Awareness Tools 

On the left: two participants collaborating on a Physics problem. On the right: what one participant would see with the gaze awarness tool (i.e., the location of the gaze of his/her partner). 

While collaboration betwen students has the potential to support transformative learning experiences, teams are not always more efficient than individuals: group members need to sustain mutual understanding, manage a smooth flow of communication, gather as many solution-relevant pieces of information as possible, reach a consensus, divide tasks equally, make sure to finish the current task within the time limit, treat each other with respect, and actively engage in finding a relevant solution to the problem at hand. With so many constraints, it should not be surprising that a good collaboration is difficult to establish and maintain. One promising approach in supporting group collaboration has emerged over the last decade: Researchers have begun to design awareness tools to support productive interactions among students. Awareness tools provide additional information to a group of students about their peers (e.g., their level of expertise, extraversion, or progression toward a goal). One type of awareness tool sthat we are currenlty investigating are gaze awareness tools. Using synchronized eye-trackers, we conjecture that new technologies can facilitate collaboration by supporting the establishment of joint visual attention.

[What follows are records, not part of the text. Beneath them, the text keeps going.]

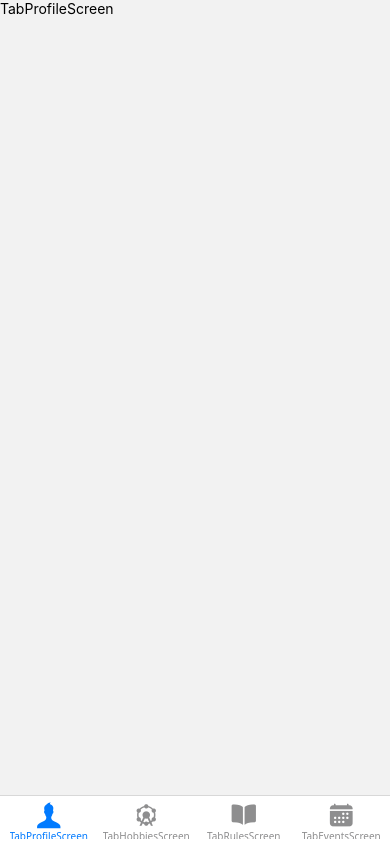
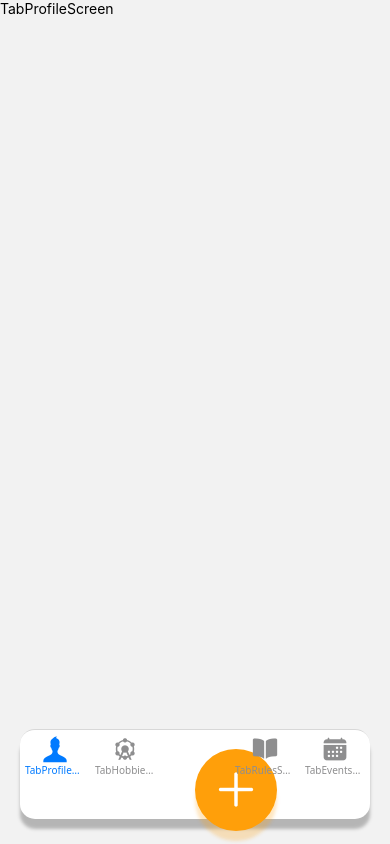
Before and after one commit to Vachek-hooves/Aristocrat, a React Native app: screen /TabNavigation in a window 390 px wide. Built offline with nearby package versions, Linux system fonts and the light colour scheme.

Commit message:
creat add btn

```diff
--- a/TabNavigator/TabNavigation.js
+++ b/TabNavigator/TabNavigation.js
@@ -1,4 +1,4 @@
-import {StyleSheet, Text, View} from 'react-native';
+import {StyleSheet, TouchableOpacity, View} from 'react-native';
 import {createBottomTabNavigator} from '@react-navigation/bottom-tabs';
 import {
   TabProfileScreen,
@@ -10,62 +10,104 @@ import Icon from 'react-native-vector-icons/Ionicons';
 import MaterialIcons from 'react-native-vector-icons/MaterialIcons';
 import Entypo from 'react-native-vector-icons/Entypo';
 import {colors} from '../constants/color';
+import {useNavigation, useRoute} from '@react-navigation/native';
+import {useState} from 'react';
 
 const Tab = createBottomTabNavigator();
 
-const TabNavigation = () => {
+const AddButton = ({focused, navigation, currentTab}) => {
+  const handlePress = () => {
+    switch (currentTab) {
+      case 'TabHobbiesScreen':
+        navigation.navigate('StackCreateHobbie');
+        break;
+      case 'TabEventsScreen':
+        navigation.navigate('StackCreateEvent');
+        break;
+      default:
+        // Optional: handle default case or show alert
+        break;
+    }
+  };
 
   return (
-    <Tab.Navigator screenOptions={{headerShown: false}}>
+    <TouchableOpacity onPress={handlePress}>
+      <View style={styles.addButtonContainer}>
+        <Icon name="add" size={55} color="#FFFFFF" style={styles.addButton} />
+      </View>
+    </TouchableOpacity>
+  );
+};
+
+const TabNavigation = () => {
+  const [currentTab, setCurrentTab] = useState('TabHobbiesScreen');
+  const navigation = useNavigation();
+
+  return (
+    <Tab.Navigator
+      screenOptions={{
+        headerShown: false,
+        tabBarStyle: styles.tabBar,
+      }}>
       <Tab.Screen
         name="TabProfileScreen"
         component={TabProfileScreen}
         options={{
-          tabBarIcon: ({color}) => <Entypo name="user" color={color} size={26} />,
+          tabBarIcon: ({color}) => (
+            <Entypo name="user" color={color} size={26} />
+          ),
+        }}
+        listeners={{
+          tabPress: () => setCurrentTab('TabProfileScreen'),
         }}
       />
       <Tab.Screen
         name="TabHobbiesScreen"
         component={TabHobbiesScreen}
         options={{
-          tabBarIcon: ({color}) => <MaterialIcons name="attractions" color={color} size={26} />,
+          tabBarIcon: ({color}) => (
+            <MaterialIcons name="attractions" color={color} size={26} />
+          ),
+        }}
+        listeners={{
+          tabPress: () => setCurrentTab('TabHobbiesScreen'),
         }}
       />
-      {/* <Tab.Screen
-        name="Add"
-        component={TabNewTaskScreen}
+      <Tab.Screen
+        name=" "
+        component={EmptyComponent} // You can create an empty component
         options={{
           tabBarIcon: ({focused}) => (
-            <View style={styles.addButtonContainer}>
-              <Icon
-                name="add"
-                size={55}
-                color="#FFFFFF"
-                style={{
-                  backgroundColor: '#FF9F0A',
-                  width: 82,
-                  height: 82,
-                  borderRadius: 41,
-                  textAlign: 'center',
-                  lineHeight: 82,
-                }}
+            <View style={styles.createBtnContainer}>
+              <AddButton
+                focused={focused}
+                navigation={navigation}
+                currentTab={currentTab}
               />
             </View>
           ),
         }}
-      /> */}
+      />
       <Tab.Screen
         name="TabRulesScreen"
         component={TabRulesScreen}
         options={{
           tabBarIcon: ({color}) => <Icon name="book" color={color} size={26} />,
         }}
+        listeners={{
+          tabPress: () => setCurrentTab('TabRulesScreen'),
+        }}
       />
       <Tab.Screen
         name="TabEventsScreen"
         component={TabEventsScreen}
         options={{
-          tabBarIcon: ({color}) => <Icon name="calendar" color={color} size={26} />,
+          tabBarIcon: ({color}) => (
+            <Icon name="calendar" color={color} size={26} />
+          ),
+        }}
+        listeners={{
+          tabPress: () => setCurrentTab('TabEventsScreen'),
         }}
       />
     </Tab.Navigator>
@@ -74,4 +116,48 @@ const TabNavigation = () => {
 
 export default TabNavigation;
 
-const styles = StyleSheet.create({});
+const styles = StyleSheet.create({
+  tabBar: {
+    position: 'absolute',
+    bottom: 25,
+    left: 20,
+    right: 20,
+    elevation: 0,
+    backgroundColor: '#ffffff',
+    borderRadius: 15,
+    height: 90,
+    shadowColor: '#000',
+    shadowOffset: {
+      width: 0,
+      height: 10,
+    },
+    shadowOpacity: 0.25,
+    shadowRadius: 3.5,
+  },
+  addButtonContainer: {
+    position: 'absolute',
+    // bottom: 20,
+    alignItems: 'center',
+    justifyContent: 'center',
+  },
+  addButton: {
+    backgroundColor: '#FF9F0A',
+    width: 82,
+    height: 82,
+    borderRadius: 41,
+    textAlign: 'center',
+    lineHeight: 82,
+    shadowColor: '#FF9F0A',
+    shadowOffset: {
+      width: 0,
+      height: 10,
+    },
+    shadowOpacity: 0.25,
+    shadowRadius: 3.5,
+    elevation: 5,
+  },
+
+});
+
+// Empty component for the Add tab
+const EmptyComponent = () => null;
```
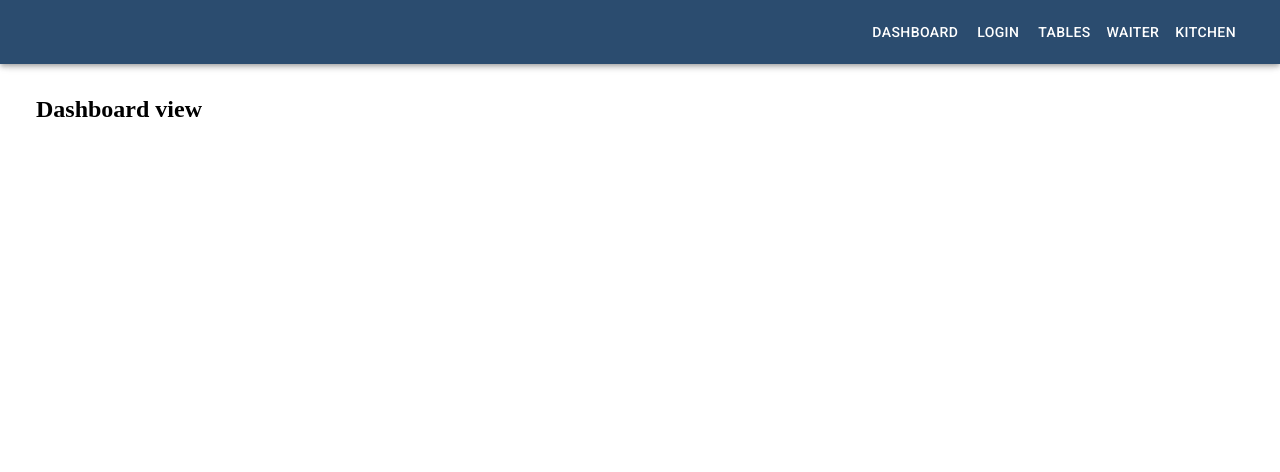
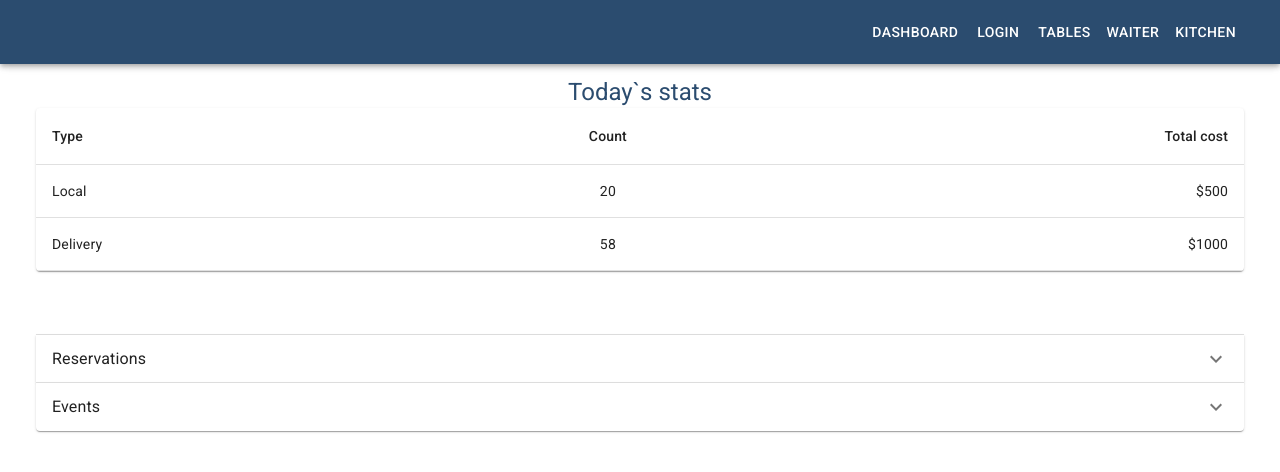
Before and after one commit to pawel-bozemski/pizzeria-portal, a React (Create React App) app: page / in a window 1280 px wide. Shown: the top 472 px of the page. Built offline with nearby package versions, Linux system fonts and the light colour scheme.

Commit message:
Add dashboard view

```diff
--- a/src/components/views/Homepage/Homepage.js
+++ b/src/components/views/Homepage/Homepage.js
@@ -1,10 +1,184 @@
 import React from 'react';
 import styles from './Homepage.module.scss';
+import Table from '@material-ui/core/Table';
+import TableBody from '@material-ui/core/TableBody';
+import TableCell from '@material-ui/core/TableCell';
+import TableContainer from '@material-ui/core/TableContainer';
+import TableHead from '@material-ui/core/TableHead';
+import TableRow from '@material-ui/core/TableRow';
+import Paper from '@material-ui/core/Paper';
+import Typography from '@material-ui/core/Typography';
+import ExpansionPanel from '@material-ui/core/ExpansionPanel';
+import ExpansionPanelSummary from '@material-ui/core/ExpansionPanelSummary';
+import ExpansionPanelDetails from '@material-ui/core/ExpansionPanelDetails';
+import ExpandMoreIcon from '@material-ui/icons/ExpandMore';
+import Toolbar from '@material-ui/core/Toolbar';
+
+
 
 const Dashboard = () => {
+
+  const stats = [
+    {
+      type: 'Local',
+      count: '20',
+      total: '500',
+    },
+    {
+      type: 'Delivery',
+      count: '58',
+      total: '1000',
+    },
+
+  ];
+
+  const reservation = [
+    {
+      id: 1,
+      hour: '15:00',
+      table: 3,
+      ppl: 3,
+    },
+    {
+      id: 2,
+      hour: '16:00',
+      table: 2,
+      ppl: 2,
+    },
+    {
+      id: 3,
+      hour: '15:00',
+      table: 1,
+      ppl: 4,
+    },
+    {
+      id: 4,
+      hour: '10:00',
+      table: 5,
+      ppl: 2,
+    },
+  ];
+
+  const events = [
+    {
+      id: 1,
+      hour: '10:00',
+      table: 3,
+      type: 'buisness',
+      ppl: 12,
+    },
+    {
+      id: 2,
+      hour: '11:00',
+      table: 2,
+      type: 'Jam session',
+      ppl: 8,
+    },
+    {
+      id: 3,
+      hour: '20:00',
+      table: 3,
+      type: 'birthday',
+      ppl: 9,
+    },
+  ];
+
   return (
     <div className={styles.component}>
-      <h2>Dashboard view</h2>
+      <Typography variant="h5" align='center' color='primary'>Today`s stats </Typography>
+      <TableContainer component={Paper}>
+        <Table>
+          <TableHead>
+            <TableRow>
+              <TableCell align="left">Type</TableCell>
+              <TableCell align="center">Count</TableCell>
+              <TableCell align="right">Total cost</TableCell>
+            </TableRow>
+          </TableHead>
+          <TableBody>
+            {stats.map(stats => (
+              <TableRow key={stats.type}>
+                <TableCell align="left">{stats.type}</TableCell>
+                <TableCell align="center">{stats.count}</TableCell>
+                <TableCell align="right">${stats.total}</TableCell>
+              </TableRow>
+            ))}
+          </TableBody>
+        </Table>
+      </TableContainer>
+      <Toolbar />
+
+      <ExpansionPanel>
+        <ExpansionPanelSummary
+          expandIcon={<ExpandMoreIcon />}
+          aria-controls="panel1a-content"
+          id="panel1a-header"
+        >
+          <Typography>Reservations</Typography>
+        </ExpansionPanelSummary>
+        <ExpansionPanelDetails>
+          <TableContainer component={Paper}>
+            <Table>
+              <TableHead>
+                <TableRow>
+                  <TableCell align="left">Id</TableCell>
+                  <TableCell align="center">Hour</TableCell>
+                  <TableCell align="center">Table</TableCell>
+                  <TableCell align="right">People</TableCell>
+                </TableRow>
+              </TableHead>
+              <TableBody>
+                {reservation.map(res => (
+                  <TableRow key={res}>
+                    <TableCell align="left">{res.id}</TableCell>
+                    <TableCell align="center">{res.hour}</TableCell>
+                    <TableCell align="center">{res.table}</TableCell>
+                    <TableCell align="right">${res.ppl}</TableCell>
+                  </TableRow>
+                ))}
+              </TableBody>
+            </Table>
+          </TableContainer>
+        </ExpansionPanelDetails>
+      </ExpansionPanel>
+
+      <ExpansionPanel>
+        <ExpansionPanelSummary
+          expandIcon={<ExpandMoreIcon />}
+          aria-controls="panel1a-content"
+          id="panel2a-header"
+        >
+          <Typography>Events</Typography>
+        </ExpansionPanelSummary>
+        <ExpansionPanelDetails>
+          <TableContainer component={Paper}>
+            <Table>
+              <TableHead>
+                <TableRow>
+                  <TableCell align="left">Id</TableCell>
+                  <TableCell align="center">Hour</TableCell>
+                  <TableCell align="center">Table</TableCell>
+                  <TableCell align="center">Type</TableCell>
+                  <TableCell align="right">People</TableCell>
+                </TableRow>
+              </TableHead>
+              <TableBody>
+                {events.map(event => (
+                  <TableRow key={event}>
+                    <TableCell align="left">{event.id}</TableCell>
+                    <TableCell align="center">{event.hour}</TableCell>
+                    <TableCell align="center">{event.table}</TableCell>
+                    <TableCell align="center">{event.type}</TableCell>
+                    <TableCell align="right">{event.ppl}</TableCell>
+                  </TableRow>
+                ))}
+              </TableBody>
+            </Table>
+          </TableContainer>
+        </ExpansionPanelDetails>
+      </ExpansionPanel>
+
+
     </div>
   );
 };
```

In a unique application of eye-tracking technologies, we propose that their use to inform a collaborator about their partner’s gaze during a collaborative learning situation by creating a new real-time perceptual data stream overlaid on the static representation of the learning resource that they each are studying.